Whole Life Insurance is a type of permanent insurance that lasts for the entirety of your life and pays a death benefit to your beneficiaries.
This type of coverage is often used as part of someone’s estate planning because it helps protect assets from being subject to estate taxes.
It also provides tax-free cash value accumulation during your lifetime.
You can borrow against this accumulated cash value at any time, usually at a set interest rate called the premium rate.
You may choose to use these funds for retirement income, or use them now to fund projects that require capital.
Withdrawals are taxable, but if taken before age 59 1/2 they incur an additional 10% federal penalty tax. Another plus is that this type of policy does not expire.
However, premiums do increase as you age.
Another drawback might be that most policies come with a large surrender charge (up to 10%).
If the policyholder cancels within the first few years and doesn’t take out enough money to make up for it (which they wouldn’t have done if they researched their needs).
People considering a whole life insurance policy should also look at how much income tax they pay on withdrawal.
If you’re in the 25% bracket, then withdrawing $5,000 would cost $1,250 in taxes (25%).
If you withdraw more than $5,000 per year to cover living expenses while working, then there’s a chance you’ll be better off with other options like 401k loans and Roth IRAs.
The Cons of Whole Life Insurance
Whole life insurance is a term that can seem pretty intimidating.
If you have never had an experience with it before, it can be hard to tell what is true and what isn’t.
But don’t fret! We are here to help.
One of the most common misconceptions about whole life insurance is that it is a permanent investment because it offers a guaranteed death benefit and cash value accumulation.
However, just like any other product on the market today, there are both pros and cons.
The whole life insurance company has complete control over the premiums and interest rates.
These rates will usually increase over time, which means your policy could become more expensive as time goes on.

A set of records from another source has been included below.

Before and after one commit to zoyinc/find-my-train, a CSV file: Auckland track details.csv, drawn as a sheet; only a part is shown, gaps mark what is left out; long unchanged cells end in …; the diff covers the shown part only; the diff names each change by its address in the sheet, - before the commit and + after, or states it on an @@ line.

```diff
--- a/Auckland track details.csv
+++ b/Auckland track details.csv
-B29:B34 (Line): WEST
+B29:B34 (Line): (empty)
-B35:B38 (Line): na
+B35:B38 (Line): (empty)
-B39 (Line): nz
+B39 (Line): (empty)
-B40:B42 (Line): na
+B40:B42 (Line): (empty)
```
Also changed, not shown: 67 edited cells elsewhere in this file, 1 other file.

You may find that this particular type of life insurance is not right for you if you plan to stop working or if you need to use some or all of your savings for other purposes.

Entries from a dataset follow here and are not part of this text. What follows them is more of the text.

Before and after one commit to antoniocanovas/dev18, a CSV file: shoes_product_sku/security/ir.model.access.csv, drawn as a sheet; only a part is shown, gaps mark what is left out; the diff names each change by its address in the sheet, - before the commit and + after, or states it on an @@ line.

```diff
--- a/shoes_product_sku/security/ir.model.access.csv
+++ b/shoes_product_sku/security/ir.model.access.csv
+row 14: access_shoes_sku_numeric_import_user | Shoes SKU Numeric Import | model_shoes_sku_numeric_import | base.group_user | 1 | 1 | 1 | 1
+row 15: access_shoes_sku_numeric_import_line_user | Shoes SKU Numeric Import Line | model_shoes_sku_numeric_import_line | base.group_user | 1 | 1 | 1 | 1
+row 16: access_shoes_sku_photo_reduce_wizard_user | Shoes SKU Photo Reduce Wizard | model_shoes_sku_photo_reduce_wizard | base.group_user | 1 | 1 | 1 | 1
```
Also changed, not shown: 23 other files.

However, if these things do not apply to you then this may be a good option for your finances.
Another negative aspect of whole life insurance is that once you choose a rate for your policy, that rate cannot be changed until the end of the contract.

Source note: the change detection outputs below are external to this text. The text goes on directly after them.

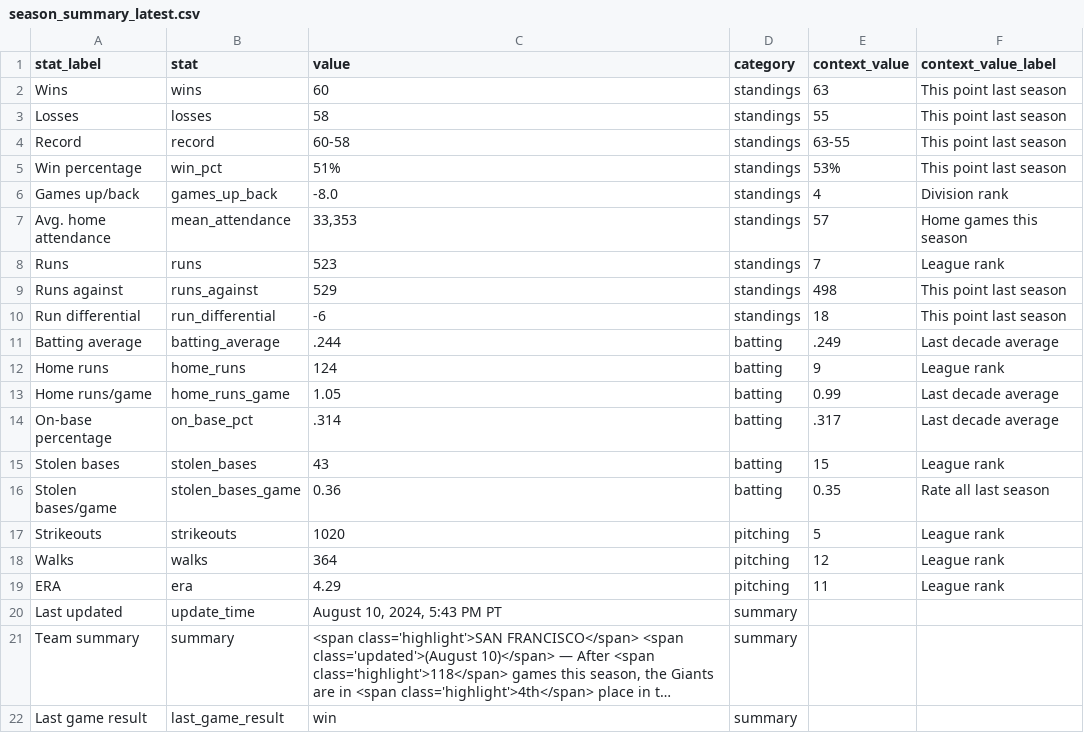
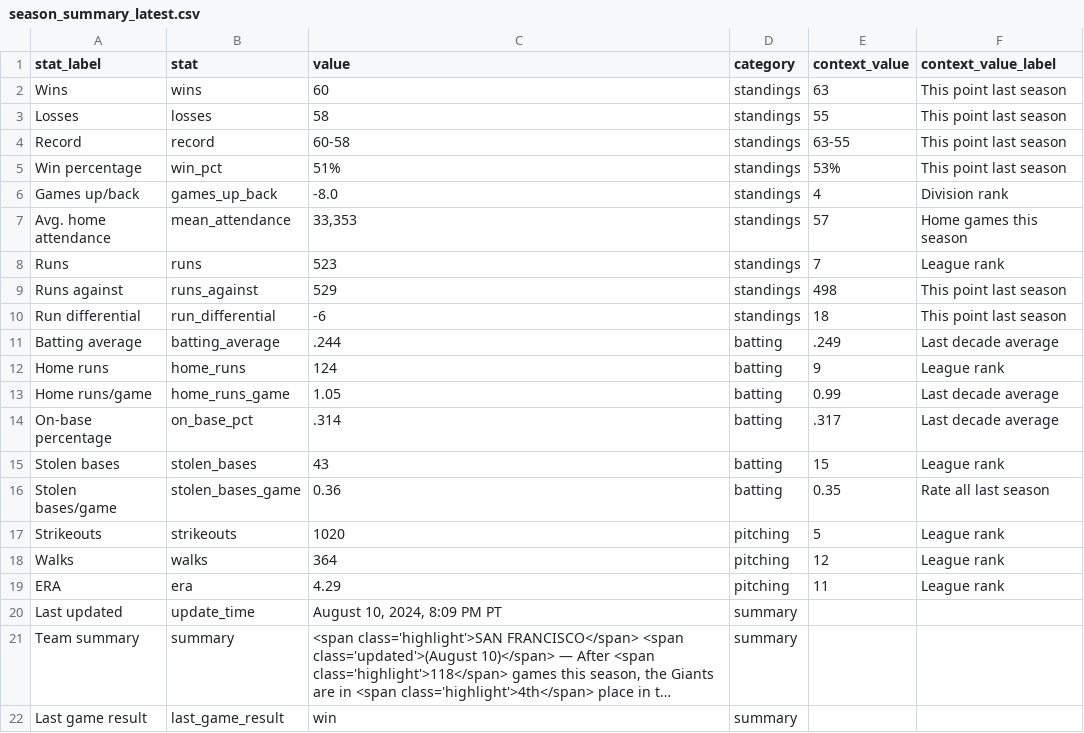
Before and after one commit to wilkens/giants, a CSV file: data/standings/season_summary_latest.csv, drawn as a sheet; long unchanged cells end in …; the diff names each change by its address in the sheet, - before the commit and + after, or states it on an @@ line.

Commit message:
Automated update of Giants data, visuals

```diff
--- a/data/standings/season_summary_latest.csv
+++ b/data/standings/season_summary_latest.csv
-C20 (value): August 10, 2024, 5:43 PM PT
+C20 (value): August 10, 2024, 8:09 PM PT
```
Also changed, not shown: 2 other files.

On top of this, there are also several fees associated with getting coverage from a company.
While these fees vary from one person to another and depend on how long someone’s policy lasts (from 5-30 years), they can still accumulate quickly.
Furthermore, if you have credit card debt or student loans, many companies require that you pay off those debts first before issuing coverage.
The Bottom Line
Whole life insurance is an investment that can be used to provide for your family or loved ones if you die.
This type of policy includes both death benefits as well as cash value accumulation.
While this coverage does have its benefits, there are also some potential drawbacks to consider.
The average annual cost for a 30-year old male with a $500,000 term life policy would be $150.
The same 30-year old male would pay $740 annually for a 30-year old female with the same amount of term life insurance protection.
There are two major differences between these policies: first, females typically live longer than males and second, females typically have less income.
For this reason, many financial experts suggest taking out less coverage on the back end (i.e., lower amounts).
So that more money will remain after premiums have been paid out over time for expenses such as retirement savings or education costs for children.